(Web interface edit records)
☆ ☆ ☆ ☆ ☆ ☆ ☆
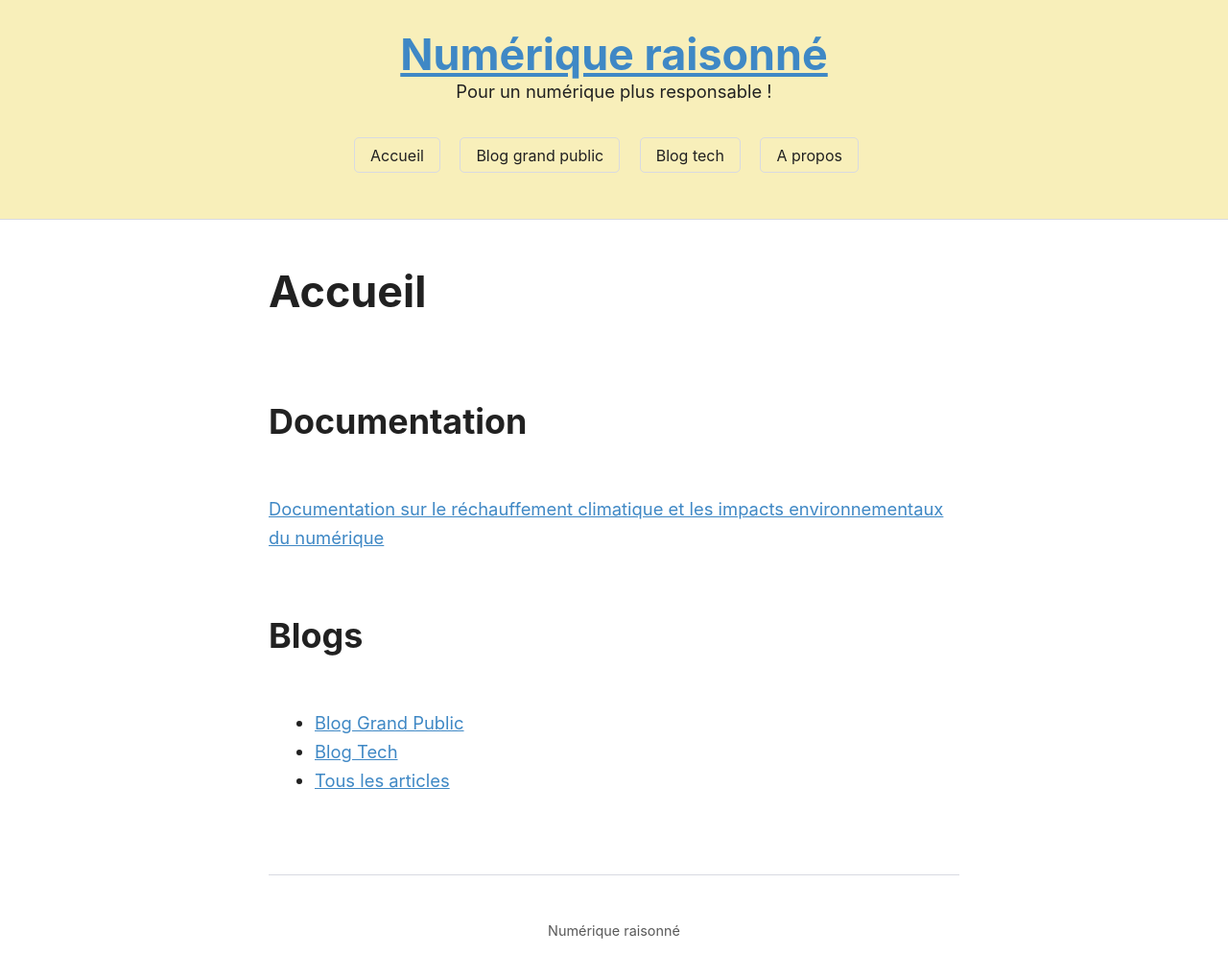
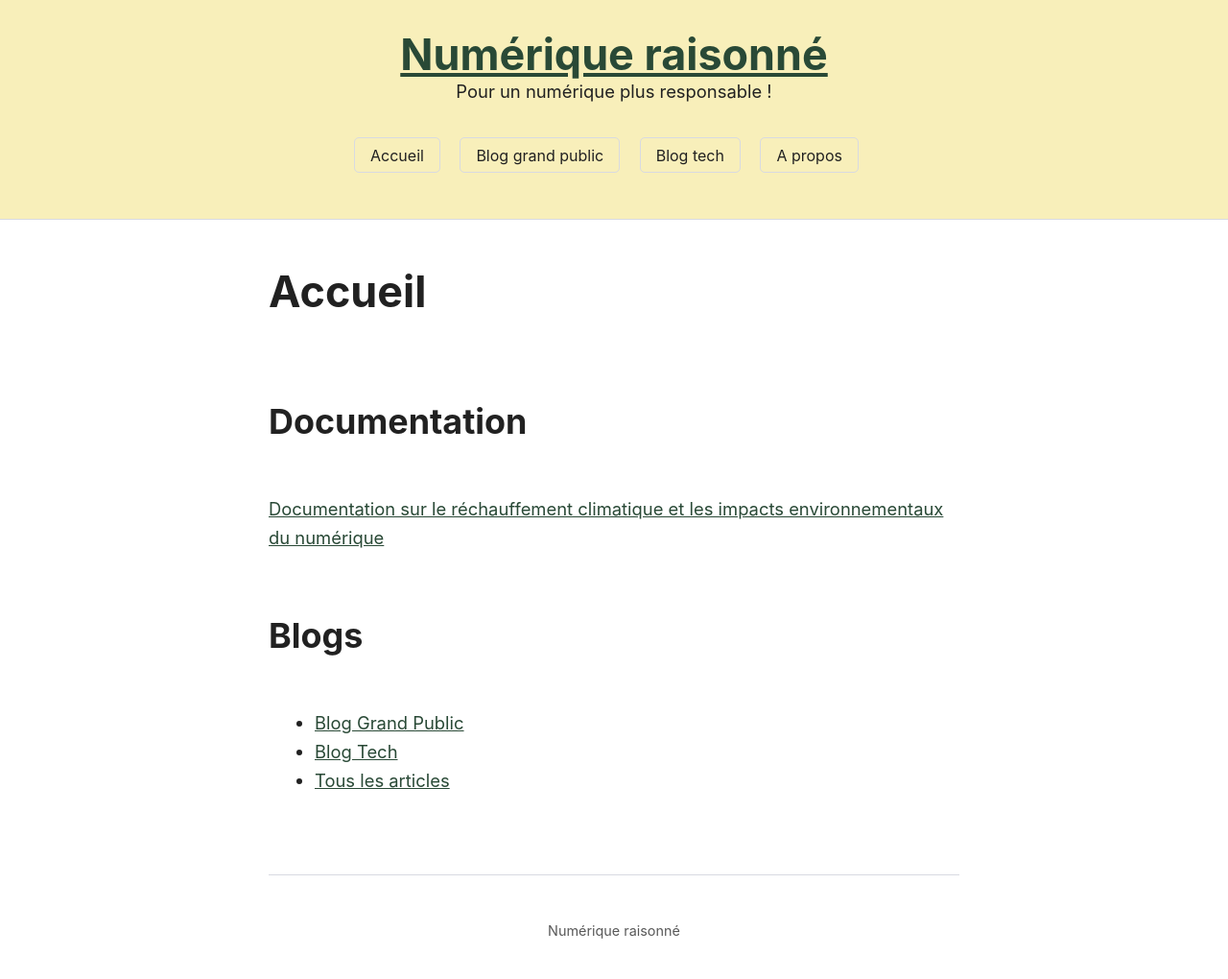
Before and after one commit to Slandais/slandais.github.io, a Jekyll site: the page built from index.md, in a window 1280 px wide. Shown: the whole page at 96% size. Built offline with Jekyll 4.4.1, drawn with Linux system fonts in a browser that asks for light colours.

Commit message:
Update main.scss

```diff
--- a/_sass/main.scss
+++ b/_sass/main.scss
@@ -14,13 +14,13 @@
   --line-height: 1.618;
 
   /* Default (light) theme */
-  --bg: #FFF;
-  --accent-bg: #F8EFBA;
-  --text: #212121;
-  --text-light: #585858;
-  --border: #D8DAE1;
-  --accent: #3F88C5;
-  --accent-light: #90CAF9;
+  --bg: #FFF; /* background */
+  --accent-bg: #F8EFBA; /* background du header */
+  --text: #212121; /* texte */
+  --text-light: #585858; /* texte clair : footer */
+  --border: #D8DAE1; /* bordure */
+  --accent: #294936; /* lien et border au survol */
+  --accent-light: #AEF6C7;
   --code: #D81B60;
   --preformatted: #444;
   --marked: #FFDD33;
```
☆ ☆ ☆ ☆ ☆ ☆ ☆
Work request.
Could you give all of the data again exactly as written, omitting any pictures?

Result for this task.
Before and after one commit to Slandais/slandais.github.io, a Jekyll site: the page built from index.md, in a window 1280 px wide. Shown: the whole page at 96% size. Built offline with Jekyll 4.4.1, drawn with Linux system fonts in a browser that asks for light colours.

Commit message:
Update main.scss

```diff
--- a/_sass/main.scss
+++ b/_sass/main.scss
@@ -14,13 +14,13 @@
   --line-height: 1.618;
 
   /* Default (light) theme */
-  --bg: #FFF;
-  --accent-bg: #F8EFBA;
-  --text: #212121;
-  --text-light: #585858;
-  --border: #D8DAE1;
-  --accent: #3F88C5;
-  --accent-light: #90CAF9;
+  --bg: #FFF; /* background */
+  --accent-bg: #F8EFBA; /* background du header */
+  --text: #212121; /* texte */
+  --text-light: #585858; /* texte clair : footer */
+  --border: #D8DAE1; /* bordure */
+  --accent: #294936; /* lien et border au survol */
+  --accent-light: #AEF6C7;
   --code: #D81B60;
   --preformatted: #444;
   --marked: #FFDD33;
```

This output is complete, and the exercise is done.